This datastore will provide critical context by automatically creating entities and establishing connections between them.
It's not enough to simply collect telemetry data from every source.
It needs to be analysed and correlated with metadata so that the entities producing it can be identified and connected - and the relationships between them understood.
Such connections provide data with context and meaning and can lead to curated views that reveal the most important information.
This also helps with the challenge of bridging the skills gap in a complex digital enterprise, making data accessible even to those who aren't familiar with a particular technology or code.
Everyone in an organisation will be able to visualise the entire environment.
Then, by using machine learning and predictive analytics, the observability data can be made meaningful and actionable.
Essentially, it's about finding the signal within the noise, in order to take the right action.
The third aspect is connecting all the observability data to business outcomes.
To do this, you need to set success metrics and identify the KPIs that contribute to them.
While metrics such as page load, error and latency are helpful for understanding app performance, they don't show the actual impact on customer experience.
So how can this be done in order to enable teams to make data-driven decisions?
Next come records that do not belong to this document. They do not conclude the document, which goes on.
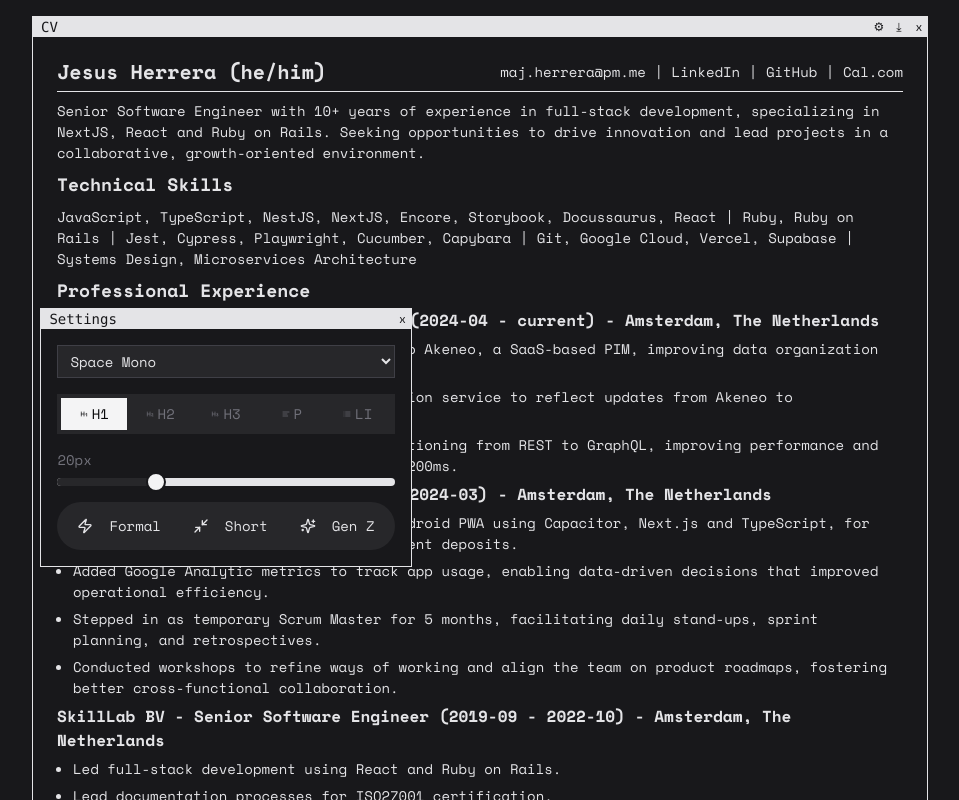
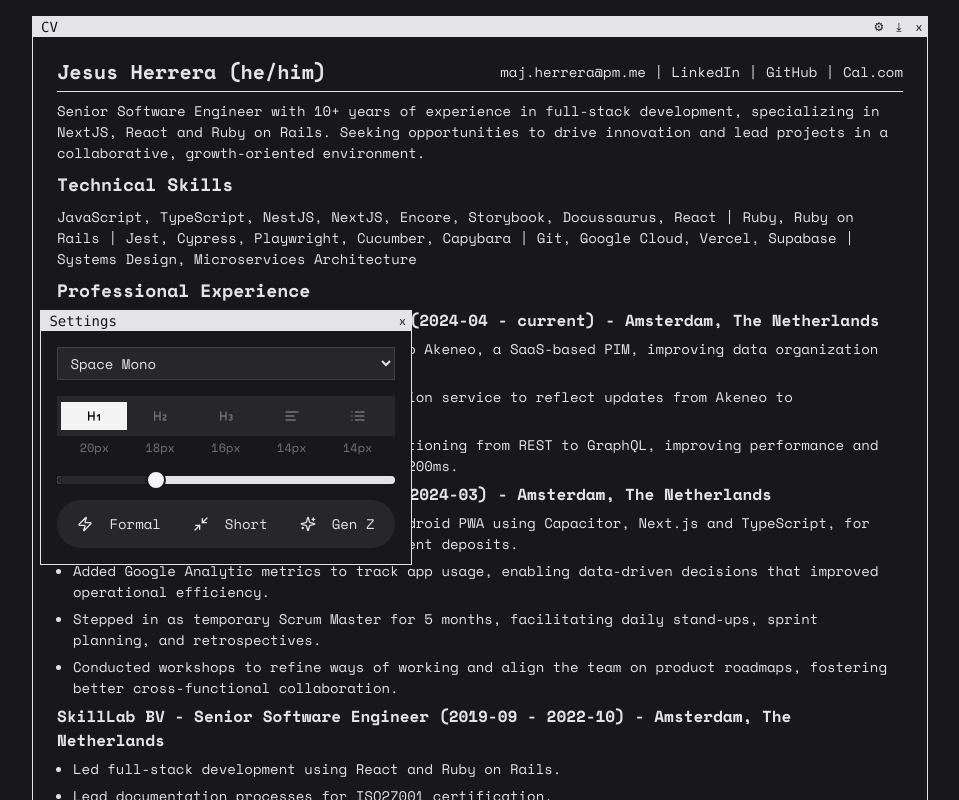
Before and after one commit to trueshizus/shizus, a Next.js app: page / in a window 1280 px wide. Both pictures are taken after a click on the button "Settings". Shown: the top 800 px of the page, without its empty margins (160-1119 px from the left). Built offline with nearby package versions, Linux system fonts and the light colour scheme.

Commit message:
Refactor text styler with dynamic tabs and configuration

```diff
--- a/components/text-styler.tsx
+++ b/components/text-styler.tsx
@@ -1,93 +1,67 @@
 import { Slider } from "@/components/ui/slider";
 import { Tabs, TabsContent, TabsList, TabsTrigger } from "@/components/ui/tabs";
-import { useFont } from "@/contexts/font-context";
+import { FontSizes, useFont } from "@/contexts/font-context";
 import { AlignLeft, Heading1, Heading2, Heading3, List } from "lucide-react";
+
+type TabConfig = {
+  value: string;
+  icon: React.ComponentType<any>;
+  label: string;
+  max: number;
+  key: keyof FontSizes; // Assuming FontSizes is the type from your context
+};
+
+const tabsConfig: TabConfig[] = [
+  { value: "h1", icon: Heading1, label: "H1", max: 72, key: "h1" },
+  { value: "h2", icon: Heading2, label: "H2", max: 64, key: "h2" },
+  { value: "h3", icon: Heading3, label: "H3", max: 56, key: "h3" },
+  { value: "p", icon: AlignLeft, label: "P", max: 48, key: "p" },
+  { value: "li", icon: List, label: "LI", max: 48, key: "li" },
+];
 
 export default function TextStyler() {
   const { fontSizes, setFontSize } = useFont();
 
-  const handleSliderChange = (
-    value: number[],
-    element: keyof typeof fontSizes
-  ) => {
-    setFontSize(element, value[0]);
+  const handleSliderChange = (value: number[], key: keyof typeof fontSizes) => {
+    setFontSize(key, value[0]);
   };
 
   return (
-    <div className="space-y-6">
-      {/* Text Style Tabs */}
-      <Tabs defaultValue="h1" className="w-full">
+    <div className="space-y-4">
+      <Tabs defaultValue="h1">
         <TabsList className="grid w-full grid-cols-5">
-          <TabsTrigger value="h1" className="flex items-center justify-center">
-            <Heading1 className="w-2 h-2 mr-1" />
-            H1
-          </TabsTrigger>
-          <TabsTrigger value="h2" className="flex items-center justify-center">
-            <Heading2 className="w-2 h-2 mr-1" />
-            H2
-          </TabsTrigger>
-          <TabsTrigger value="h3" className="flex items-center justify-center">
-            <Heading3 className="w-2 h-2 mr-1" />
-            H3
-          </TabsTrigger>
-          <TabsTrigger value="p" className="flex items-center justify-center">
-            <AlignLeft className="w-2 h-2 mr-1" />P
-          </TabsTrigger>
-          <TabsTrigger value="li" className="flex items-center justify-center">
-            <List className="w-2 h-2 mr-1" />
-            LI
-          </TabsTrigger>
+          {tabsConfig.map((tab) => (
+            <TabsTrigger
+              key={tab.value}
+              value={tab.value}
+              className="flex items-center justify-center"
+            >
+              <tab.icon className="w-4 h-4" />
+            </TabsTrigger>
+          ))}
         </TabsList>
-        <TabsContent value="h1" className="mt-4">
-          <p className="text-sm text-zinc-500 my-2">{fontSizes.h1}px</p>
-          <Slider
-            value={[fontSizes.h1]}
-            onValueChange={(value) => handleSliderChange(value, "h1")}
-            max={72}
-            step={1}
-            className="w-full"
-          />
-        </TabsContent>
-        <TabsContent value="h2" className="mt-4">
-          <p className="text-sm text-zinc-500 my-2">{fontSizes.h2}px</p>
-          <Slider
-            value={[fontSizes.h2]}
-            onValueChange={(value) => handleSliderChange(value, "h2")}
-            max={64}
-            step={1}
-            className="w-full"
-          />
-        </TabsContent>
-        <TabsContent value="h3" className="mt-4">
-          <p className="text-sm text-zinc-500 my-2">{fontSizes.h3}px</p>
-          <Slider
-            value={[fontSizes.h3]}
-            onValueChange={(value) => handleSliderChange(value, "h3")}
-            max={56}
-            step={1}
-            className="w-full"
-          />
-        </TabsContent>
-        <TabsContent value="p" className="mt-4">
-          <p className="text-sm text-zinc-500 my-2">{fontSizes.p}px</p>
-          <Slider
-            value={[fontSizes.p]}
-            onValueChange={(value) => handleSliderChange(value, "p")}
-            max={48}
-            step={1}
-            className="w-full"
-          />
-        </TabsContent>
-        <TabsContent value="li" className="mt-4">
-          <p className="text-sm text-zinc-500 my-2">{fontSizes.li}px</p>
-          <Slider
-            value={[fontSizes.li]}
-            onValueChange={(value) => handleSliderChange(value, "li")}
-            max={48}
-            step={1}
-            className="w-full"
-          />
-        </TabsContent>
+
+        <ul className="grid grid-cols-5 p-1">
+          {tabsConfig.map((tab) => (
+            <li key={tab.value} className="flex items-center justify-center">
+              <p className="text-xs text-zinc-500 relative">
+                {fontSizes[tab.key]}px
+              </p>
+            </li>
+          ))}
+        </ul>
+
+        {tabsConfig.map((tab) => (
+          <TabsContent key={tab.value} value={tab.value} className="mt-4">
+            <Slider
+              value={[fontSizes[tab.key]]}
+              onValueChange={(value) => handleSliderChange(value, tab.key)}
+              max={tab.max}
+              step={1}
+              aria-label={`${tab.label} font size slider`}
+            />
+          </TabsContent>
+        ))}
       </Tabs>
     </div>
   );
--- a/contexts/font-context.tsx
+++ b/contexts/font-context.tsx
@@ -42,7 +42,7 @@ export const fonts = {
   "Indie Flower": indieFlower,
 } as const;
 
-type FontSizes = {
+export type FontSizes = {
   h1: number;
   h2: number;
   h3: number;
```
Traditionally, the answer has been visualising KPIs in dashboards, which can be powerful tools for showing real-time data quickly.
But to fully connect observability with business outcomes, teams must go beyond dashboards; building applications to deliver a curated, interactive experience, with in-built workflows and external data sets combined in real-time.
When tailored apps can be built on an observability platform, it provides a more powerful set of options, creating a strong understanding with rich context.
Relationships between technology, business, and customers are built, and a shared understanding is created through interactive visualisations.
Data-driven decisions can be made that impact specific KPIs, and investments in software can be prioritised and their effectiveness measured.
An observability platform that is open, connected, and programmable creates faster innovation, speedier deployments, less toil, reduced costs, and a better understanding of how to prioritise time and attention.
All of this leads to a much deeper understanding of data, systems and customers, which creates business growth.
By knowing how technology performs and the way that customers are engaging with it, modern software teams can turn their focus to business outcomes.